* Gwynne Dyer is a London-based independent journalist whose articles are published in 45 countries.

Allan Barber: PPCS still faces hard climb over debt mountain

The recent releases of half-yearly results by Affco and PPCS confirm what they had flagged. The first half is never as good as the second six months, especially for PPCS, whose financial year starts and ends one month later than the rest of the meat industry.

But the impact this season has been compounded by a series of factors that have conspired to make it a difficult period for processors, at the same time ensuring their suppliers felt totally unhappy at what they saw as deliberate misinformation from meat exporters and failure to take farmers' business concerns into account.

The exchange rate came down too late to have any beneficial impact on lamb prices, which had already hit a brick wall because of serious oversupply of heavy lambs. In addition, poor returns for wool, pelts and offals contributed to a taxing spring for farmers and meat companies.

Early in the season leading up to Christmas, after the heavy old season's lambs had been slaughtered, grass growth wasn't sufficient for decent volumes of lambs or cattle to fill the works. Then, after Christmas, the South Island's dry continued, while the North's weather was punctuated with infrequent, but sufficiently regular, downpours to allow farmers to hold stock on farm.

Meat companies starved, as shown by PPCS' half-year trading loss of $26.7 million and Affco's sharply reduced trading profit of $3.8 million. PPCS has suggested its balance date exaggerated its loss by $40 million; in other words, removing September's loss and adding its March profit would have produced a trading profit before tax and asset sales of $13 million.

How much a change of year end would have affected last year's profit is open to conjecture, but it would have produced a result barely above break-even after asset sales, but before pool payments to suppliers.

The March result bodes well for a good second half for PPCS, which is suggesting a positive trading profit for the full year. The combined impact of South Island lamb and venison and North Island cattle and lamb earnings is likely to produce for the first time some of the benefits expected from the Richmond acquisition.

Affco has performed well over the past two years, demonstrating the benefits of stable shareholding, capital expenditure and cost control. Shareholders now receive regular dividends and the share price is underpinned by Talleys' offer for a majority shareholding.

The big differences between Affco and PPCS are the ownership, size and geographic spread of each, and their respective levels of debt. PPCS is a national farmer co-op with 24 plants and a $2 billion turnover; Affco is a listed company with half the turnover and all but one of its plants in the North Island. However, each company has similar levels of equity but with total liabilities of $152.8 million and $694.5 million respectively.

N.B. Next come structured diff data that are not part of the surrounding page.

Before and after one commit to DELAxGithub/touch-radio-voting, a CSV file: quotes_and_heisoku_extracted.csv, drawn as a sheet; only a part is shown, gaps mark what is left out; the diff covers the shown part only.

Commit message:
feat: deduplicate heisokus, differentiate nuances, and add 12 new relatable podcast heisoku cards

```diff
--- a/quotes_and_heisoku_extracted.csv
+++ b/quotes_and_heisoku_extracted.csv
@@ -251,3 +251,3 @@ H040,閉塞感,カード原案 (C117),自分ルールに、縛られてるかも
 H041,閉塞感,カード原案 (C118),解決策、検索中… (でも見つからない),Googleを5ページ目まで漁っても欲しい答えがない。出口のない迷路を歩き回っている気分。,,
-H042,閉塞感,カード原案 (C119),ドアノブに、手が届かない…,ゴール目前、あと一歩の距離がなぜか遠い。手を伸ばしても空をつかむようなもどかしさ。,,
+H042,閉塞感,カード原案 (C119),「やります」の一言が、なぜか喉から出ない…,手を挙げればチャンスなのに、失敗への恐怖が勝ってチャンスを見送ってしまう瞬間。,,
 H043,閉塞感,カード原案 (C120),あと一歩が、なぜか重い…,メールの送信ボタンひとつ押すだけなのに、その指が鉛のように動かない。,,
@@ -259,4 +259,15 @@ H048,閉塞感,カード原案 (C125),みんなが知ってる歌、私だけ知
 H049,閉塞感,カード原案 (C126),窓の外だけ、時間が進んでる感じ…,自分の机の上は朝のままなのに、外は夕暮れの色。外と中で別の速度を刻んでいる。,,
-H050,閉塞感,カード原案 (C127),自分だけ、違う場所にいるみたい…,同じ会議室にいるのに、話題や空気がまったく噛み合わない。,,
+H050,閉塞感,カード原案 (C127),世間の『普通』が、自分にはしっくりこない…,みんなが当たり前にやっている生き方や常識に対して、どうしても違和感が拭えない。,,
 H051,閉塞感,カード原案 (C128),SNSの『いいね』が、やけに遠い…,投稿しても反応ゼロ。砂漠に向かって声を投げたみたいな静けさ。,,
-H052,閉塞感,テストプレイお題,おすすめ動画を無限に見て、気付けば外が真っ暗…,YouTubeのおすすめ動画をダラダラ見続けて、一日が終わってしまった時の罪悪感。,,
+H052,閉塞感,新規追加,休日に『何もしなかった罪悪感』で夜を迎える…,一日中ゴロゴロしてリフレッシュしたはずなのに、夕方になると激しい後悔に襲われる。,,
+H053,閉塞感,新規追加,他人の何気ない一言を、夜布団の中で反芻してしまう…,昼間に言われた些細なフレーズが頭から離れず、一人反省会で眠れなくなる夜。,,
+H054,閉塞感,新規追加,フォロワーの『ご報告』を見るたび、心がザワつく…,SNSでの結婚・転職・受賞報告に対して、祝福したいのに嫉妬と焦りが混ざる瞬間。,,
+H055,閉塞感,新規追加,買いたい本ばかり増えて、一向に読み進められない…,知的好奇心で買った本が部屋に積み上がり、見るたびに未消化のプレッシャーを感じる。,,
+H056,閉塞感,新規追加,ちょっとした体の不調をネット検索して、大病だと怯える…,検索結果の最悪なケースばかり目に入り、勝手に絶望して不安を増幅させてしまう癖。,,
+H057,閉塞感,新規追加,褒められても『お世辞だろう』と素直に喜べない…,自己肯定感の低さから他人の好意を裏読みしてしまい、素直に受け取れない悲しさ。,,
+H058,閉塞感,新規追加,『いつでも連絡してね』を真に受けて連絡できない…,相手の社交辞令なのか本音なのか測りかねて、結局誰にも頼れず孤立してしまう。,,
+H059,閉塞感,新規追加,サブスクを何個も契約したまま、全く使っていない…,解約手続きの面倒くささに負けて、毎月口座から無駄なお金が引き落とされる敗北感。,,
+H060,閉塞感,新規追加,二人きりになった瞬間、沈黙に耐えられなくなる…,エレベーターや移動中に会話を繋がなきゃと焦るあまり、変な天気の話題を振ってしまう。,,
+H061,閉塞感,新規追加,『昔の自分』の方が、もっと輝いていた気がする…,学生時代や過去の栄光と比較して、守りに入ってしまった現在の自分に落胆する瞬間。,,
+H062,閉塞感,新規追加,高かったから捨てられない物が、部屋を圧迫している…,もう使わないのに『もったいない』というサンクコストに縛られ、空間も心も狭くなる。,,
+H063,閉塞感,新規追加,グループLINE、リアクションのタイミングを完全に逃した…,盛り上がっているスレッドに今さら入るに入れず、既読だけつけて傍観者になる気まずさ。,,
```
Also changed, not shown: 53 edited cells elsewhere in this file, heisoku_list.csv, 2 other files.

Affco seems to have achieved a stability unknown during its 100 years and, while profits will expand and contract with seasonal variations, it only has to focus on plant efficiencies and cost structures to maintain a profitable performance. Union negotiations pose a threat.

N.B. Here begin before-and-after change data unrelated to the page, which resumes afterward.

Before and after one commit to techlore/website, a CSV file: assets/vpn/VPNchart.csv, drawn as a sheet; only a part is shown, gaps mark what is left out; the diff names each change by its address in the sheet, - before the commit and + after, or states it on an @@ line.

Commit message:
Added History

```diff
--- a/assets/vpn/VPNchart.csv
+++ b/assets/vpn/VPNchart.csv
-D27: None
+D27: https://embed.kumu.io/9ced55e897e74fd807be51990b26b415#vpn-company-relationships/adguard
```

PPCS, on the other hand, still has a mountain to climb to reduce debt and build its farmer shareholders' equity, so it can afford to maintain plant efficiencies and pay a competitive price for its livestock supply. It is projecting shareholders' funds in excess of $260 million, an improvement of $35 million, by year end, which will be a significant improvement on the present position, but will still entail debt of at least twice equity.

* Allan Barber is a freelance writer, business consultant and former chief operating officer at Affco.